It is also the story of a woman trapped at the center of an intricate and successful web she helped weave. In her younger days, Annie Trowbridge learned that helping her husband Kurt smuggle marijuana into the United States from all over the world was exhilarating and lucrative. As the couple begins to settle down, buying a house and starting a family, Annie realizes exactly how much she stands to lose if Kurt gets busted. As Annie urges and ultimately begs him to give up the smuggling biz and go legit, it becomes clear he is addicted. Not to the drugs per se--he doesn't touch "the product"--but to the adrenaline high of trafficking. Like every well-intentioned addict still jonesing for a fix, he promises her again and again he will quit after just one more score.

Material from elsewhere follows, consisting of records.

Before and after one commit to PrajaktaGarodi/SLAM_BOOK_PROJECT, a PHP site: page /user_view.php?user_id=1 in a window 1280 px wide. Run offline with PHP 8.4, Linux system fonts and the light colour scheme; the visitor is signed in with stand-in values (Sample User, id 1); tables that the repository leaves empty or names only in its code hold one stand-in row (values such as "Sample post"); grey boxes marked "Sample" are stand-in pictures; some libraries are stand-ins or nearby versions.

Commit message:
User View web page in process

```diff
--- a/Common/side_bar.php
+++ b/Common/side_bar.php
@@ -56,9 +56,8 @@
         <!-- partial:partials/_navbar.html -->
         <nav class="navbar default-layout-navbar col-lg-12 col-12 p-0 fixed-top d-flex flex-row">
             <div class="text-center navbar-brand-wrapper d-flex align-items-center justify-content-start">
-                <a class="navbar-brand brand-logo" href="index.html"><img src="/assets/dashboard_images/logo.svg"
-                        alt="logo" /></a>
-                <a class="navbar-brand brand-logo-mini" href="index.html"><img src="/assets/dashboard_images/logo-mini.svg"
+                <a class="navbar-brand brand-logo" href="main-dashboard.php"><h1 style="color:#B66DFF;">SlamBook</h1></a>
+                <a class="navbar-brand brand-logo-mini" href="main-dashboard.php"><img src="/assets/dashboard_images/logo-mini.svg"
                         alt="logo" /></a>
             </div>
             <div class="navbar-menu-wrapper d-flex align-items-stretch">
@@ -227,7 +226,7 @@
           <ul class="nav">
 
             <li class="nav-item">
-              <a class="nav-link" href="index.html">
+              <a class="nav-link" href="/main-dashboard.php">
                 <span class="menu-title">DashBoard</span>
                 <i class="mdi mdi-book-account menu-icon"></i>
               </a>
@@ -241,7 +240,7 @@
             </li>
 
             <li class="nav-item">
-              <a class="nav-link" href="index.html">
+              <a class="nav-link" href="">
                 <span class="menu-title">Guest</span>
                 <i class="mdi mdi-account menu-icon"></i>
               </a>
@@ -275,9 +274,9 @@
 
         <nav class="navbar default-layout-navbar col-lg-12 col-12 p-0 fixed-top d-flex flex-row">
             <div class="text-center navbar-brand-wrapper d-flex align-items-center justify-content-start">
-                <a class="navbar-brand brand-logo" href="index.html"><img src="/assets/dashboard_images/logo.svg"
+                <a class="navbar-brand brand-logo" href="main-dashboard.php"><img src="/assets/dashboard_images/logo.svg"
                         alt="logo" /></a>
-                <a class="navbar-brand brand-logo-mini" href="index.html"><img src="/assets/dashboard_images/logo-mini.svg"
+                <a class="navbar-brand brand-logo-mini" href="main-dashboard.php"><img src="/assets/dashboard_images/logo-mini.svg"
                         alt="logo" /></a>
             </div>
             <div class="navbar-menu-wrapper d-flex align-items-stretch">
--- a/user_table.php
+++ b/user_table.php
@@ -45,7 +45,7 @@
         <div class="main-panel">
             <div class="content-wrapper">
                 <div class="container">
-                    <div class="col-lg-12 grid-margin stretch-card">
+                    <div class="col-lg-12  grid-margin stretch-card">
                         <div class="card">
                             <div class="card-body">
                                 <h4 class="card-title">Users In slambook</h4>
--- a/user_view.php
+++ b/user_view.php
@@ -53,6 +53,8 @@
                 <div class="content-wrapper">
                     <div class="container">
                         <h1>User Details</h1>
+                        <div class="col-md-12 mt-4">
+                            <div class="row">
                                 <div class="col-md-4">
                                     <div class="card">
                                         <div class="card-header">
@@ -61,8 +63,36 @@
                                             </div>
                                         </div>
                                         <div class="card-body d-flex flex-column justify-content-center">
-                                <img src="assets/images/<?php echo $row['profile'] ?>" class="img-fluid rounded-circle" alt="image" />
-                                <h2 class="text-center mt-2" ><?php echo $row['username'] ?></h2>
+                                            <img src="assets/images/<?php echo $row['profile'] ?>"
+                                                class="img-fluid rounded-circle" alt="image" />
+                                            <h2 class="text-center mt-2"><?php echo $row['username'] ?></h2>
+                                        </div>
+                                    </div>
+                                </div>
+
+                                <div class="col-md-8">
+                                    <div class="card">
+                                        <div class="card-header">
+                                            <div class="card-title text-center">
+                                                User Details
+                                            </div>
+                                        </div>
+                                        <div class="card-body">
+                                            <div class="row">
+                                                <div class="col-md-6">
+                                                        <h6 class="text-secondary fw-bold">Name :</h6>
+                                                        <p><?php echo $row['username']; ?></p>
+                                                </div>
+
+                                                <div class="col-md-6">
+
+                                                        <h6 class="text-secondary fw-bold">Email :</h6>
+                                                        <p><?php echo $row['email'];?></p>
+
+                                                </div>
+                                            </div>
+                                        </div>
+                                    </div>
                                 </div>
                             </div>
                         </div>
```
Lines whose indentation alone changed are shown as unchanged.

Kurt's years of risky business finally catch up with him when a plane full of marijuana crashes and the DEA quickly traces it to him. Kurt and Annie find their once-comfortable lifestyle reduced to two stark options: Should they take off and live as a family of fugitives or stay and face a prison sentence?
Surprisingly the most compelling attractions of The Catch are not the thrill-a-minute descriptions of Kurt's smuggling activities and dramatic near-misses with The Man. Rather, Wozencraft's skill at portraying the psychology of addiction provides the novel's center and strength. Kurt is not the only one with an addiction: DEA agent Joe Kessler has an obsessive need to bust Kurt, no matter the method. But the most moving character is Annie, who feels utterly alone even as she is caught in the middle, trying to protect both her sons and her on-the-lam husband while becoming increasingly attracted to the persistent, considerate Kessler. The Catch is a compelling examination of love, betrayal, and redemption set smack in the middle of the modern morality play of the War on Drugs.